One of my favorite rides in Disneyland is the Indiana Jones Adventure.
The ride’s grand opening to the public happened during my very first trip to Disneyland. After a three hour wait, we were among the few hundred people to ride the highly anticipated new attraction. It was a glorious adventure!
I don’t remember it being scary, but I’m sure I was frightened.
Fast forward to 2016. I was experiencing Disneyland for the first time with my nephews. The eldest one is braver than I ever could hope to be. On this day, it was his second go-round on Indiana Jones during that trip, my first after that inaugural ride over a decade ago.
Eyes wide, he whispered low, “I won’t be scared.”
I smiled at him, unsure of my own fear status.
We climbed into the jeep, buckled in. And I held his hand, because for some reason, I have grown afraid of rides.
“Don’t be scared,” he said, with less courage than his first declaration.
All throughout the ride, his hand gripped mine. His hold became tighter and tighter and tighter and tighter as the ride darkened to amplify the thrill.
He was frightened. And so was I. But we held onto each other, silently committed to the promise to never let go.
After the ride ended and my spine cried with relief from being jostled and juggled for the past four minutes, my nephew abounding with alacrity, leapt out of the electronic buggy and ran to his mother.
“I was brave! I wasn’t even scared.”
He beamed at me, the truth lovingly tucked away between the two of us.
Yes, Kid. I held your hand and you held mine. We were both terrified. But when we’re together, we can be brave.
I often think about this moment when I need to do the brave thing.
Analysis paralysis is my go-to response to big, brave things. But then I remember this:
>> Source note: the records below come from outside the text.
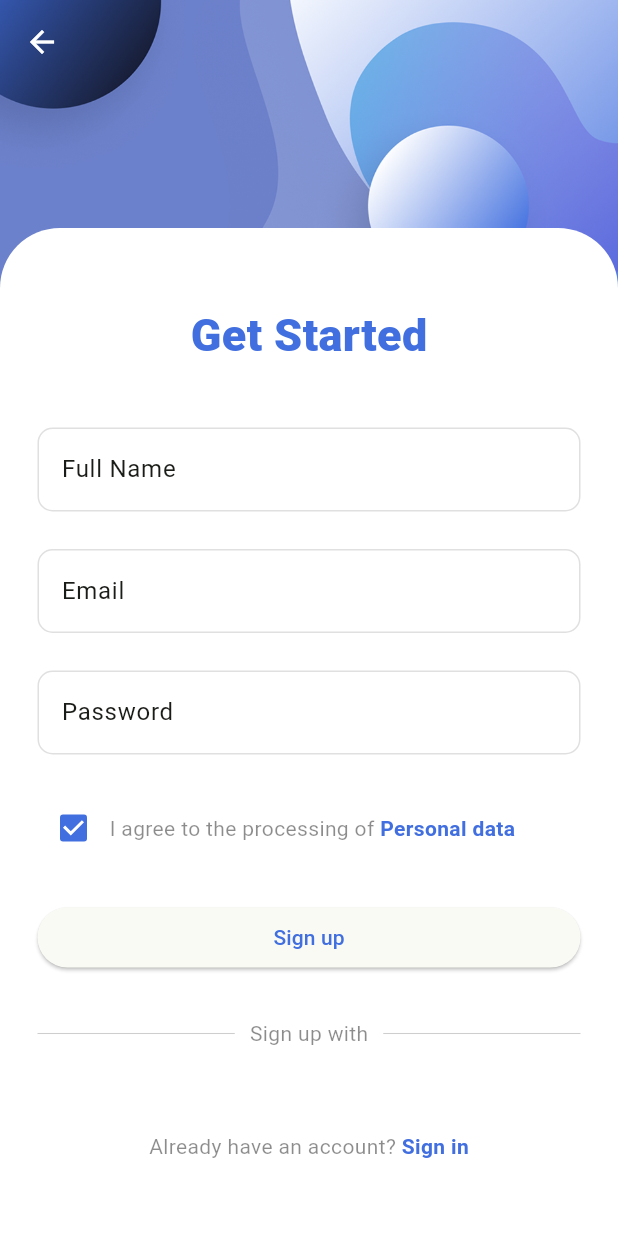
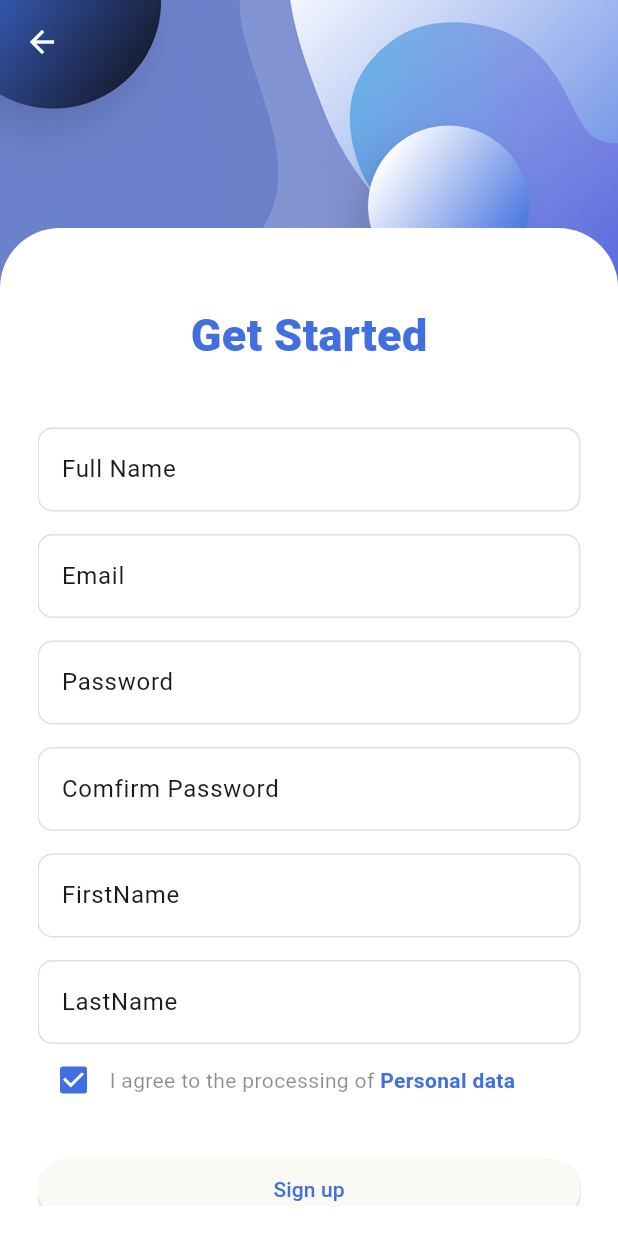
Before and after one commit to toannd8302/Real-estate-auction-system, a Flutter app: the SignUpScreen screen opened by its route, on a phone screen of 412 x 824 dp. Run offline on Flutter 3.47's test engine with Material 3 defaults, Android fonts, the light colour scheme and no system bars; our stand-ins replace font_awesome_flutter, line_awesome_flutter, salomon_bottom_bar.

Commit message:
Call Login API + Make ApiService + Create Model

```diff
--- /dev/null
+++ b/lib/models/authorized_user_model.dart
@@ -0,0 +1,66 @@
+import 'dart:convert';
+
+class AuthorizedUser {
+  String userId;
+  String userName;
+  String email;
+  int gender;
+  String firstName;
+  String lastName;
+  String passWord;
+  String cId;
+  DateTime dob;
+  AuthorizedUser({
+    required this.userId,
+    required this.userName,
+    required this.email,
+    required this.gender,
+    required this.firstName,
+    required this.lastName,
+    required this.passWord,
+    required this.cId,
+    required this.dob,
+  });
+
+  //String token;
+
+  Map<String, dynamic> toMap() {
+    final result = <String, dynamic>{};
+
+    result.addAll({'userId': userId});
+    result.addAll({'userName': userName});
+    result.addAll({'email': email});
+    result.addAll({'gender': gender});
+    result.addAll({'firstName': firstName});
+    result.addAll({'lastName': lastName});
+    result.addAll({'passWord': passWord});
+    result.addAll({'cId': cId});
+    result.addAll({'dob': dob.millisecondsSinceEpoch});
+
+    return result;
+  }
+
+  factory AuthorizedUser.fromMap(Map<String, dynamic> map) {
+    return AuthorizedUser(
+      userId: map['userId'] ?? '',
+      userName: map['userName'] ?? '',
+      email: map['email'] ?? '',
+      gender: map['gender']?.toInt() ?? 0,
+      firstName: map['firstName'] ?? '',
+      lastName: map['lastName'] ?? '',
+      passWord: map['passWord'] ?? '',
+      cId: map['cId'] ?? '',
+      dob: DateTime.fromMillisecondsSinceEpoch(map['dob']),
+    );
+  }
+
+  String toJson() => json.encode(toMap());
+
+  factory AuthorizedUser.fromJson(String source) =>
+      AuthorizedUser.fromMap(json.decode(source));
+
+  @override
+  String toString() {
+    return 'AuthorizedUser(userId: $userId, userName: $userName, email: $email, gender: $gender, firstName: $firstName, lastName: $lastName, passWord: $passWord, cId: $cId, dob: $dob)';
+  }
+}
--- a/lib/pages/signup_screen.dart
+++ b/lib/pages/signup_screen.dart
@@ -15,6 +15,124 @@ class _SignUpScreenState extends State<SignUpScreen> {
   bool agreePersonalData = true;
   @override
   Widget build(BuildContext context) {
+    //Local variable describe input decoration
+    var inputDecorationEmail = InputDecoration(
+      label: const Text('Email'),
+      hintText: 'Enter Email',
+      hintStyle: const TextStyle(
+        color: Colors.black26,
+      ),
+      border: OutlineInputBorder(
+        borderSide: const BorderSide(
+          color: Colors.black12, // Default border color
+        ),
+        borderRadius: BorderRadius.circular(10),
+      ),
+      enabledBorder: OutlineInputBorder(
+        borderSide: const BorderSide(
+          color: Colors.black12, // Default border color
+        ),
+        borderRadius: BorderRadius.circular(10),
+      ),
+    );
+    var inputDecorationFullName = InputDecoration(
+      label: const Text('Full Name'),
+      hintText: 'Enter Full Name',
+      hintStyle: const TextStyle(
+        color: Colors.black26,
+      ),
+      border: OutlineInputBorder(
+        borderSide: const BorderSide(
+          color: Colors.black12, // Default border color
+        ),
+        borderRadius: BorderRadius.circular(10),
+      ),
+      enabledBorder: OutlineInputBorder(
+        borderSide: const BorderSide(
+          color: Colors.black12, // Default border color
+        ),
+        borderRadius: BorderRadius.circular(10),
+      ),
+    );
+    var inputDecorationPassword = InputDecoration(
+      label: const Text('Password'),
+      hintText: 'Enter Password',
+      hintStyle: const TextStyle(
+        color: Colors.black26,
+      ),
+      border: OutlineInputBorder(
+        borderSide: const BorderSide(
+          color: Colors.black12, // Default border color
+        ),
+        borderRadius: BorderRadius.circular(10),
+      ),
+      enabledBorder: OutlineInputBorder(
+        borderSide: const BorderSide(
+          color: Colors.black12, // Default border color
+        ),
+        borderRadius: BorderRadius.circular(10),
+      ),
+    );
+    var inputDecorationComfirmPassword = InputDecoration(
+      label: const Text('Comfirm Password'),
+      hintText: 'Enter Password',
+      hintStyle: const TextStyle(
+        color: Colors.black26,
+      ),
+      border: OutlineInputBorder(
+        borderSide: const BorderSide(
+          color: Colors.black12, // Default border color
+        ),
+        borderRadius: BorderRadius.circular(10),
+      ),
+      enabledBorder: OutlineInputBorder(
+        borderSide: const BorderSide(
+          color: Colors.black12, // Default border color
+        ),
+        borderRadius: BorderRadius.circular(10),
+      ),
+    );
+    var inputDecorationFirstName = InputDecoration(
+      label: const Text('FirstName'),
+      hintText: 'Enter FirstName',
+      hintStyle: const TextStyle(
+        color: Colors.black26,
+      ),
+      border: OutlineInputBorder(
+        borderSide: const BorderSide(
+          color: Colors.black12, // Default border color
+        ),
+        borderRadius: BorderRadius.circular(10),
+      ),
+      enabledBorder: OutlineInputBorder(
+        borderSide: const BorderSide(
+          color: Colors.black12, // Default border color
+        ),
+        borderRadius: BorderRadius.circular(10),
+      ),
+    );
+    var inputDecorationLastName = InputDecoration(
+      label: const Text('LastName'),
+      hintText: 'Enter LastName',
+      hintStyle: const TextStyle(
+        color: Colors.black26,
+      ),
+      border: OutlineInputBorder(
+        borderSide: const BorderSide(
+          color: Colors.black12, // Default border color
+        ),
+        borderRadius: BorderRadius.circular(10),
+      ),
+      enabledBorder: OutlineInputBorder(
+        borderSide: const BorderSide(
+          color: Colors.black12, // Default border color
+        ),
+        borderRadius: BorderRadius.circular(10),
+      ),
+    );
+    //datOfBirth
+    //gender
+    //cityzenId
     return CustomScafford(
       child: Column(
         children: [
@@ -62,28 +180,10 @@ class _SignUpScreenState extends State<SignUpScreen> {
                           }
                           return null;
                         },
-                        decoration: InputDecoration(
-                          label: const Text('Full Name'),
-                          hintText: 'Enter Full Name',
-                          hintStyle: const TextStyle(
-                            color: Colors.black26,
-                          ),
-                          border: OutlineInputBorder(
-                            borderSide: const BorderSide(
-                              color: Colors.black12, // Default border color
-                            ),
-                            borderRadius: BorderRadius.circular(10),
-                          ),
-                          enabledBorder: OutlineInputBorder(
-                            borderSide: const BorderSide(
-                              color: Colors.black12, // Default border color
-                            ),
-                            borderRadius: BorderRadius.circular(10),
-                          ),
-                        ),
+                        decoration: inputDecorationFullName,
                       ),
                       const SizedBox(
-                        height: 25.0,
+                        height: 15.0,
                       ),
                       // email
                       TextFormField(
@@ -93,28 +193,10 @@ class _SignUpScreenState extends State<SignUpScreen> {
                           }
                           return null;
                         },
-                        decoration: InputDecoration(
-                          label: const Text('Email'),
-                          hintText: 'Enter Email',
-                          hintStyle: const TextStyle(
-                            color: Colors.black26,
-                          ),
-                          border: OutlineInputBorder(
-                            borderSide: const BorderSide(
-                              color: Colors.black12, // Default border color
-                            ),
-                            borderRadius: BorderRadius.circular(10),
-                          ),
-                          enabledBorder: OutlineInputBorder(
-                            borderSide: const BorderSide(
-                              color: Colors.black12, // Default border color
-                            ),
-                            borderRadius: BorderRadius.circular(10),
-                          ),
-                        ),
+                        decoration: inputDecorationEmail,
                       ),
                       const SizedBox(
-                        height: 25.0,
+                        height: 15.0,
                       ),
                       // password
                       TextFormField(
@@ -126,28 +208,45 @@ class _SignUpScreenState extends State<SignUpScreen> {
                           }
                           return null;
                         },
-                        decoration: InputDecoration(
-                          label: const Text('Password'),
-                          hintText: 'Enter Password',
-                          hintStyle: const TextStyle(
-                            color: Colors.black26,
-                          ),
-                          border: OutlineInputBorder(
-                            borderSide: const BorderSide(
-                              color: Colors.black12, // Default border color
-                            ),
-                            borderRadius: BorderRadius.circular(10),
-                          ),
-                          enabledBorder: OutlineInputBorder(
-                            borderSide: const BorderSide(
-                              color: Colors.black12, // Default border color
-                            ),
-                            borderRadius: BorderRadius.circular(10),
-                          ),
-                        ),
+                        decoration: inputDecorationPassword,
                       ),
                       const SizedBox(
-                        height: 25.0,
+                        height: 15.0,
+                      ),
+                      TextFormField(
+                        obscureText: true,
+                        obscuringCharacter: '*',
+                        validator: (value) {
+                          if (value == null || value.isEmpty) {
+                            return 'Please Confirm Password';
+                          }
+                          return null;
+                        },
+                        decoration: inputDecorationComfirmPassword,
+                      ),
+                      const SizedBox(
+                        height: 15.0,
+                      ),
+                      TextFormField(
+                        validator: (value) {
+                          if (value == null || value.isEmpty) {
+                            return 'Please enter FirstName';
+                          }
+                          return null;
+                        },
+                        decoration: inputDecorationFirstName,
+                      ),
+                      const SizedBox(
+                        height: 15.0,
+                      ),
+                      TextFormField(
+                        validator: (value) {
+                          if (value == null || value.isEmpty) {
+                            return 'Please enter LatsName';
+                          }
+                          return null;
+                        },
+                        decoration: inputDecorationLastName,
                       ),
                       // i agree to the processing
                       Row(
--- a/pubspec.yaml
+++ b/pubspec.yaml
@@ -41,6 +41,7 @@ dependencies:
   salomon_bottom_bar: ^3.3.2
   flutter_screenutil: ^5.0.2
   line_awesome_flutter: ^2.0.0
+  http: ^0.13.3
 dev_dependencies:
   flutter_test:
     sdk: flutter
```
Also changed, not shown: lib/pages/login_screen.dart (+65 -11 lines), lib/service/api_service.dart (added, +52 -0 lines), lib/models/admin_model.dart (added), lib/models/member_model.dart (added), lib/models/staff_model.dart (added), pubspec.lock.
Do not be afraid, for I am with you. Do not be discouraged, for I am your God. I will strengthen you and help you. I will hold you up with my victorious right hand. -Isaiah 41:10
Sometimes when I picture bravery, I think about the lone hero, standing at the edge of the sea, looking toward the oncoming storm. She is determined to remain firm in her principles and face the storm on her own. She may have been abandoned in her journey, but she will withstand the fight.
She will do the brave thing.
But perhaps the most common picture of one who stands in bravery isn’t the one who stands alone. Perhaps bravery happens when I admit my fear to God and know that he understands. When I know that he will gently hold my hand and tell me that I need not be afraid because he is with me.
Furthermore, as the church, we can be God’s hands and feet. We can hold each other’s hands, terrified. But together, we can strengthen the other.
We can stand up to injustice.
We can walk towards grace.
We can build communities of peace.
We can do the brave things.
Whenever I need to do a big thing, I remember this treasured memory with my nephew and remember that I can hold God’s hand. I may still be terrified, but I am safe in the firm hold of my Father.
Sometimes it looks like:
Singing a hymn or a song
Meditating on a Bible verse
Sharing my journey with friends
But most of the time, it’s a whispered prayer, a simple request on repeat, breathed into God’s ear.
And he will answer: Be not afraid.
In the end, I will do the brave thing because of the truth that stands between us: He is with me and He will not let me go.